Congratulations, you’re just days away from making it through Boston’s snowiest month in history. With 62.7 inches piling up since the beginning of February, almost 20 inches more than the average seasonal snowfall, and 2 of the top 10 heaviest Boston snowstorms of all time according to The Weather Channel, February 2015 has been one for the books. We’ve definitely felt our fair share of winter at Boston College from all the snow days, to hearing that our favorite dining hall workers had to sleep over the night before to make sure we could eat the next day, to the infamous "Mursday"--but the whole city of Boston has taken a pretty serious hit, too.
As the unprecedented amounts of snow piled up throughout the city at a faster rate than the snow plows and emergency workers could keep up with, Governor Charlie Baker had to turn to outside help to clear the roads and get Boston back on its feet. According to the Boston Herald, the Vermont National Guard was called in on February 11 to help with snow removal for 15 days, bringing a fleet of dump trucks and other equipment with them.

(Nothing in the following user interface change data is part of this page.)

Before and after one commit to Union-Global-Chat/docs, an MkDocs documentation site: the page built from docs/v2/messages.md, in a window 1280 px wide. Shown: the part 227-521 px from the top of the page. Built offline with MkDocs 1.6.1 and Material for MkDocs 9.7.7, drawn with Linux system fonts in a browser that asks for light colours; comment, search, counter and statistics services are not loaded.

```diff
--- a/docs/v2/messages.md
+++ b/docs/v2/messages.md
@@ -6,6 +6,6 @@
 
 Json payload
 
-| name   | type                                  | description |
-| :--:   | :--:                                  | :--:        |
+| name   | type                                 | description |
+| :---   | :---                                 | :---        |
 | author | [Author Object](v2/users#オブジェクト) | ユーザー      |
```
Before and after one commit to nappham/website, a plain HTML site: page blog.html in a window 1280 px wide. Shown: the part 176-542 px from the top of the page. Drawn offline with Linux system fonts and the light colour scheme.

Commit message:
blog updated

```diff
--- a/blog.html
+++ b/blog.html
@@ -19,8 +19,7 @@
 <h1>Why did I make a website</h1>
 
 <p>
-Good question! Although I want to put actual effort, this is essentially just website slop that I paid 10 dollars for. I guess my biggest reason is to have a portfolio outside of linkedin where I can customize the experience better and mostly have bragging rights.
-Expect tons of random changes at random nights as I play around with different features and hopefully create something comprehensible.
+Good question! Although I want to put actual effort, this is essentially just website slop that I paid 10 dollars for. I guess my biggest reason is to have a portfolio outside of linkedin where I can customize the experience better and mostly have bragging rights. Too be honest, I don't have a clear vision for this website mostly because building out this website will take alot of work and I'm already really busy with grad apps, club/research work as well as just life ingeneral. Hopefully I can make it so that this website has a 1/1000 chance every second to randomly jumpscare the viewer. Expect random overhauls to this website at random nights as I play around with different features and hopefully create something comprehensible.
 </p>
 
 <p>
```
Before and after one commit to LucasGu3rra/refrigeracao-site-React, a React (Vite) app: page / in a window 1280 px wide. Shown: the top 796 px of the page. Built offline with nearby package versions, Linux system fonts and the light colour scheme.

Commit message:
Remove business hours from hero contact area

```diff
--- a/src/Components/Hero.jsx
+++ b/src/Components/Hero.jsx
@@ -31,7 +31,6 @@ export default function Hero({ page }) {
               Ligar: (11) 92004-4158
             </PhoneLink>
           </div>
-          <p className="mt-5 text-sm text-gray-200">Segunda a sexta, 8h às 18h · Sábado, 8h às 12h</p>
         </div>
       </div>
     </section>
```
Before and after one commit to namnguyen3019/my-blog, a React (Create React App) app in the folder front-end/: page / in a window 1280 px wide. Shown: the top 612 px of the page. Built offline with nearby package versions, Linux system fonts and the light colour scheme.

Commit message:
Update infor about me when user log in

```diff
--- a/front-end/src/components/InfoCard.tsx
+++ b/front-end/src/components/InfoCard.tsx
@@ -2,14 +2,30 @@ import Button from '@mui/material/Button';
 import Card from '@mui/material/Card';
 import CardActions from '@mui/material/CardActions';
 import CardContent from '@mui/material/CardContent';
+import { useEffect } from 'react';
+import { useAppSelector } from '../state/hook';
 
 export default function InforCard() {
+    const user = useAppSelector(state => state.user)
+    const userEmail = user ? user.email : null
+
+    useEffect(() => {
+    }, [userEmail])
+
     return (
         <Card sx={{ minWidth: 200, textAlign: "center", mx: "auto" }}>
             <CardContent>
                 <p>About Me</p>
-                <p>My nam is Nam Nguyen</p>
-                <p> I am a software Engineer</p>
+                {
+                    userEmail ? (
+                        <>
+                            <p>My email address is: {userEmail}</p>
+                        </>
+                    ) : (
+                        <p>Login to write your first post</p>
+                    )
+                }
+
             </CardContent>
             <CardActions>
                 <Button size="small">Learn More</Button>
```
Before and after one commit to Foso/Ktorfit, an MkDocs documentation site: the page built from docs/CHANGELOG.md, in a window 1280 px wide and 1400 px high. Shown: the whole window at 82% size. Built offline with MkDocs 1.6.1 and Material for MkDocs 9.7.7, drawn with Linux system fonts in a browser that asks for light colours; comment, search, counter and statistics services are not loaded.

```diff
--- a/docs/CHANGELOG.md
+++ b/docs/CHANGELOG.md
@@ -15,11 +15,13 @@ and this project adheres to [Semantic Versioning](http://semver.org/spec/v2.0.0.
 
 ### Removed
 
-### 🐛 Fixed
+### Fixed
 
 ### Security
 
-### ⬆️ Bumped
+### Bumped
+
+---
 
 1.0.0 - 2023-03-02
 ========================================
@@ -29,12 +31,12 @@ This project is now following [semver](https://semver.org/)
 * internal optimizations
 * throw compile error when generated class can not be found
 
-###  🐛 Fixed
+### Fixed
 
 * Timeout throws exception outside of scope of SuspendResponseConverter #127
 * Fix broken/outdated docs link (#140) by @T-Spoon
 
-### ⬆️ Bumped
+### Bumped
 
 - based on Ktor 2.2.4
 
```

While the roads and the MBTA were shut down in the aftermath of the storms, businesses and all of the universities in the greater Boston area were forced to adapt. Even Harvard, a university that used to say it would “close only for an act of God, such as the end of the world,” has had three snow days in February. According to Boston.com, combined with other events in the last few years, Harvard undergraduates have had as many days off in the last five years as there were in the entire twentieth century.
Although BC is (fingers crossed) back to running on a normal schedule, Boston restaurants and small businesses have had a more difficult time bouncing back. Freezing temperatures and dangerous driving conditions have kept consumers from going out to eat, forcing restaurant owners to get creative with marketing techniques to draw in customers. Free appetizers with an Uber receipt, half-price prix fixe menus, and snowshoe valet are among the many tactics Boston restaurants have attempted to attract business, but the harsh reality is that restaurant revenue can’t be made up later.
Even Valentine’s Day, an especially profitable night for restaurants, was significantly slower for a lot of businesses in 2015. “There’s no doubt that snow greatly affects the restaurant industry, but with this type of prolonged event, everything just gets compounded,” Bob Luz, Massachusetts Restaurant Association president, said to Boston Magazine. “What you have to realize is that these are sales that restaurants never recoup. Just as an example, if you had to cancel a haircut appointment because of bad weather, you’ll just reschedule and go back later in the week. But if you decide to not go out to eat before the Beanpot, it just doesn’t happen."
The closing of restaurants and the loss in business due to snow are greatly affecting the employees of such establishments because they are unable to work and make money. "These employees are often local to the area where they work," said Luz. "That’s why we’re urging people to get out and support their neighborhood restaurants.”
With the threat of layoffs and slow business worrying restaurant owners and workers, one can only hope that people continue going out to eat and that the snow slows down, at least for a little while.